*** Opening of PROVIDED ENTRIES ***
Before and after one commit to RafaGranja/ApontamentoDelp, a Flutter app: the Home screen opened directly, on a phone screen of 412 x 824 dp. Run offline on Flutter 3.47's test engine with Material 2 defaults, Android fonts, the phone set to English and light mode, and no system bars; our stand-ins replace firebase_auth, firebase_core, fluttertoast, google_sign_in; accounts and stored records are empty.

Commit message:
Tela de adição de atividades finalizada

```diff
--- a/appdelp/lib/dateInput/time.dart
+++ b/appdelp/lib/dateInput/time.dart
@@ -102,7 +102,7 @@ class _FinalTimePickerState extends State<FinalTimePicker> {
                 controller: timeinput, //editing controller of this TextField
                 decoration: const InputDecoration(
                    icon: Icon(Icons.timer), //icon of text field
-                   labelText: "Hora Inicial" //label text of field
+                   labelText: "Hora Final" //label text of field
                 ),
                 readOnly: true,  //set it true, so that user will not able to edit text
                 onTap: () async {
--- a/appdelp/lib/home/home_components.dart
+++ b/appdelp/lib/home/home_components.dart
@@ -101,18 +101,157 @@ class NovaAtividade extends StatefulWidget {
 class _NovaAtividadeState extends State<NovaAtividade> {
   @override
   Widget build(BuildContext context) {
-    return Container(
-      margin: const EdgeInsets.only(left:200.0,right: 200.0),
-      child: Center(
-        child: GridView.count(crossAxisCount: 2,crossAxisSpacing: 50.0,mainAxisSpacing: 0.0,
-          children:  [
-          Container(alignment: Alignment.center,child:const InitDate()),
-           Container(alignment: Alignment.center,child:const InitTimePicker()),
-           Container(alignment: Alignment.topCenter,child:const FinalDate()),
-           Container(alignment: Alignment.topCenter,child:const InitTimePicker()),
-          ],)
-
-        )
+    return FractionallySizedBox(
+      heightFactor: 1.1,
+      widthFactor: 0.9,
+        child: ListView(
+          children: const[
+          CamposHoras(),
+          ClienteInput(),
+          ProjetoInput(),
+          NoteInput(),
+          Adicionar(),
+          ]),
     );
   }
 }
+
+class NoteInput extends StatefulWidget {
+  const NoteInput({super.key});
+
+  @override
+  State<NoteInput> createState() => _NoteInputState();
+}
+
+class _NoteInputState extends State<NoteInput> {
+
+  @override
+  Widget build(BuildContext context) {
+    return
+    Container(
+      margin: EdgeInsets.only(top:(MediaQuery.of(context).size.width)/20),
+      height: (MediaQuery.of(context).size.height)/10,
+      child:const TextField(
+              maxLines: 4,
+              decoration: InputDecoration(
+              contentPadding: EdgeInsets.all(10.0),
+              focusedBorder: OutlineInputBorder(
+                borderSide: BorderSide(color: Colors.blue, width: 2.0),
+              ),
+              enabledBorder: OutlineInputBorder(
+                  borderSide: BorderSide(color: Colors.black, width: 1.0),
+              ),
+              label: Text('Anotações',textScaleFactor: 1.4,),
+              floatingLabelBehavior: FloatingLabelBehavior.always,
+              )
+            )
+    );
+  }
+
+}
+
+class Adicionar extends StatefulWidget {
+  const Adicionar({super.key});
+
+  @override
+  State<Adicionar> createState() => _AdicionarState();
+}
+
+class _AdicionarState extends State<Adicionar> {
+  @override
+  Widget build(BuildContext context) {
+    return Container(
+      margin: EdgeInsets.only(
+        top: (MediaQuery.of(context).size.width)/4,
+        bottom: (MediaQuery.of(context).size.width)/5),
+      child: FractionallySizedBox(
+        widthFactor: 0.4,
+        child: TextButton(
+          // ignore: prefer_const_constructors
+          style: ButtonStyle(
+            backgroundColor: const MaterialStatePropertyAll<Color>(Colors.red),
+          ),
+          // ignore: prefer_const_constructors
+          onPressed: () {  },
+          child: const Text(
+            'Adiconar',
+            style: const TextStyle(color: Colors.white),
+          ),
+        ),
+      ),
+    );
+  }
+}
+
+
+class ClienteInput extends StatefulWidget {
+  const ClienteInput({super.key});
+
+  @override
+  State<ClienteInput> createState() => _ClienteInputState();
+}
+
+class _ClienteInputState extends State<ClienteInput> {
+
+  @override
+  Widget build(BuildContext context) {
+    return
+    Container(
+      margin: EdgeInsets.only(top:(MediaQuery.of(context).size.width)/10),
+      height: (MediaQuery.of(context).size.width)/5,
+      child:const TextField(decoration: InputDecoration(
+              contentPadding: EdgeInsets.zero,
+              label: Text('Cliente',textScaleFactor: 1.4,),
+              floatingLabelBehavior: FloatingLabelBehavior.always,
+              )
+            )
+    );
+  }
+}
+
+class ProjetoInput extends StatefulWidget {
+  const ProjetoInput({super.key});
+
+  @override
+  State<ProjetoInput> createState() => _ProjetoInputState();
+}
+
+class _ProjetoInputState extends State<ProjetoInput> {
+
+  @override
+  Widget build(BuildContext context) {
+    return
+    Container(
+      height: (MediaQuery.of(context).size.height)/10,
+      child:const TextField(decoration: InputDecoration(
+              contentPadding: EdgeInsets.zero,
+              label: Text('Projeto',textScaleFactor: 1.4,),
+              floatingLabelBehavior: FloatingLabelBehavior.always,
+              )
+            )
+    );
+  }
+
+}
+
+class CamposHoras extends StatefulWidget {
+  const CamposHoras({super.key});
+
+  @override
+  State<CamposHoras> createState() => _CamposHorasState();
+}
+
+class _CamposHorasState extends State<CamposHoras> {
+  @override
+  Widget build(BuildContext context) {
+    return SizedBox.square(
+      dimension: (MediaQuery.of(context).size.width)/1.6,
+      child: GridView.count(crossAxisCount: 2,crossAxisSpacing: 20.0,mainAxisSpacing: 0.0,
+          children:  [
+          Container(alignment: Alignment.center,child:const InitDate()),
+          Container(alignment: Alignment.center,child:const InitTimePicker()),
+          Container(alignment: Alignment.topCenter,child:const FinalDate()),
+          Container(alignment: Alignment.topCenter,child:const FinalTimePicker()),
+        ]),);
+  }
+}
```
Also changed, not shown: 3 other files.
*** Close of PROVIDED ENTRIES ***
*** Opening of PROVIDED ENTRIES ***
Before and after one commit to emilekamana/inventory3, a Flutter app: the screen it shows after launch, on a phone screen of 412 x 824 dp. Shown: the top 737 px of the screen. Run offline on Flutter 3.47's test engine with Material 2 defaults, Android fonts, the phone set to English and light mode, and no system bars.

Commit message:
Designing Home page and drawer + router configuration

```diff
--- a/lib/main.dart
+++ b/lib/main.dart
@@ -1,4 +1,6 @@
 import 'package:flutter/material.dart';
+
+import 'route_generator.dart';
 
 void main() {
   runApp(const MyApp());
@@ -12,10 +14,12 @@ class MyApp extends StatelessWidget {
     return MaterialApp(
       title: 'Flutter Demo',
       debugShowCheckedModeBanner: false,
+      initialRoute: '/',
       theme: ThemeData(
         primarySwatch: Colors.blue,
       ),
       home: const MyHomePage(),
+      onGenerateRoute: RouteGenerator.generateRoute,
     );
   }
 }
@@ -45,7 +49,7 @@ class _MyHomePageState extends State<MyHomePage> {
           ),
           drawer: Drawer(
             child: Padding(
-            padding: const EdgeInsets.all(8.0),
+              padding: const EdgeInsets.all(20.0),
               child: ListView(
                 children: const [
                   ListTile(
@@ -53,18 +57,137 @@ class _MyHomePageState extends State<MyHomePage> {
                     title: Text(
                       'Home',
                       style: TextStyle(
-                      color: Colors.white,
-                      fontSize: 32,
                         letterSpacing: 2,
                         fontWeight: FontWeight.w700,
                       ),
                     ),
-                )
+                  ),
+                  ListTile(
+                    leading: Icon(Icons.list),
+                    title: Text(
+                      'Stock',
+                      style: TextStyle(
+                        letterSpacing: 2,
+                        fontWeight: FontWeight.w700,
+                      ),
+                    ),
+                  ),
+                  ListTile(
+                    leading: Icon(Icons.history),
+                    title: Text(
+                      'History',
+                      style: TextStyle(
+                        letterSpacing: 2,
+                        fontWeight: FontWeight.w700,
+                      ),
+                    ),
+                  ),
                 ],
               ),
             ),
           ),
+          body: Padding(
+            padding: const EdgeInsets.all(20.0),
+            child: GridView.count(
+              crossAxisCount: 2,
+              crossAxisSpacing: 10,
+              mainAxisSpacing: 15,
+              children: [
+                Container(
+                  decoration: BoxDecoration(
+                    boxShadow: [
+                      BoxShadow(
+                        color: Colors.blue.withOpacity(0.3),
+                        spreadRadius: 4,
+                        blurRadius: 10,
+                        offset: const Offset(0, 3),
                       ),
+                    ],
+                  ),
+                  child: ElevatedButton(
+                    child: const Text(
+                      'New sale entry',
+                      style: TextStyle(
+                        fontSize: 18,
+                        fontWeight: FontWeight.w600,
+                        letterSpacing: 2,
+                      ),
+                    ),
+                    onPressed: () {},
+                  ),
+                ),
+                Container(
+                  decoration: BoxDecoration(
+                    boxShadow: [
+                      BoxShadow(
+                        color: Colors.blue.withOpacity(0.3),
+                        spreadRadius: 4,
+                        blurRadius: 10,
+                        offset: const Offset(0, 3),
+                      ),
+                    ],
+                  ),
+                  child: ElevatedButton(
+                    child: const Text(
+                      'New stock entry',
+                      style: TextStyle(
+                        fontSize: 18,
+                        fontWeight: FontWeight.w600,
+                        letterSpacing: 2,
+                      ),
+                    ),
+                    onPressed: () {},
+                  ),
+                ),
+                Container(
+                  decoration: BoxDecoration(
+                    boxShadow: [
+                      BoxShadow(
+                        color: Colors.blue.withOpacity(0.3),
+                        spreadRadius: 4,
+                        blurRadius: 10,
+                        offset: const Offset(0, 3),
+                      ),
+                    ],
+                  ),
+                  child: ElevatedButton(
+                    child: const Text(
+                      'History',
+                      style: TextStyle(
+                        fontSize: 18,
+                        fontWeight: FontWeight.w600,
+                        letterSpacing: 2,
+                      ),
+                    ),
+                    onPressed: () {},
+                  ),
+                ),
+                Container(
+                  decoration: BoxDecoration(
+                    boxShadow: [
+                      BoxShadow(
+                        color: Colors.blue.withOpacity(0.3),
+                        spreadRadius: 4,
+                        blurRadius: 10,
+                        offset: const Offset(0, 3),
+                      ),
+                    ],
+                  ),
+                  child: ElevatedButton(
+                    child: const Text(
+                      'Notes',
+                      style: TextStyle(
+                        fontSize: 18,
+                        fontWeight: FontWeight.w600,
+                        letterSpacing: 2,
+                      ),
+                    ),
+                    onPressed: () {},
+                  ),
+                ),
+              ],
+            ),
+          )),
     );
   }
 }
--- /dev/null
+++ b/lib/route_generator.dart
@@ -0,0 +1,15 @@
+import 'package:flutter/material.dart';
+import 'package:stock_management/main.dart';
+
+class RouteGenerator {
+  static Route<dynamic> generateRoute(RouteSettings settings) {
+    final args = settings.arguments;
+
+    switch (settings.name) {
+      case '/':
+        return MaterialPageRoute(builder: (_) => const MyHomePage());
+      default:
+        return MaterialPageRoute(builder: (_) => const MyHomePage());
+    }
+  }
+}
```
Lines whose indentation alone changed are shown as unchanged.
*** Close of PROVIDED ENTRIES ***
Scan the material above. Return every line containing the string "createState".

ANSWER BELOW:
+  State<NoteInput> createState() => _NoteInputState();
+  State<Adicionar> createState() => _AdicionarState();
+  State<ClienteInput> createState() => _ClienteInputState();
+  State<ProjetoInput> createState() => _ProjetoInputState();
+  State<CamposHoras> createState() => _CamposHorasState();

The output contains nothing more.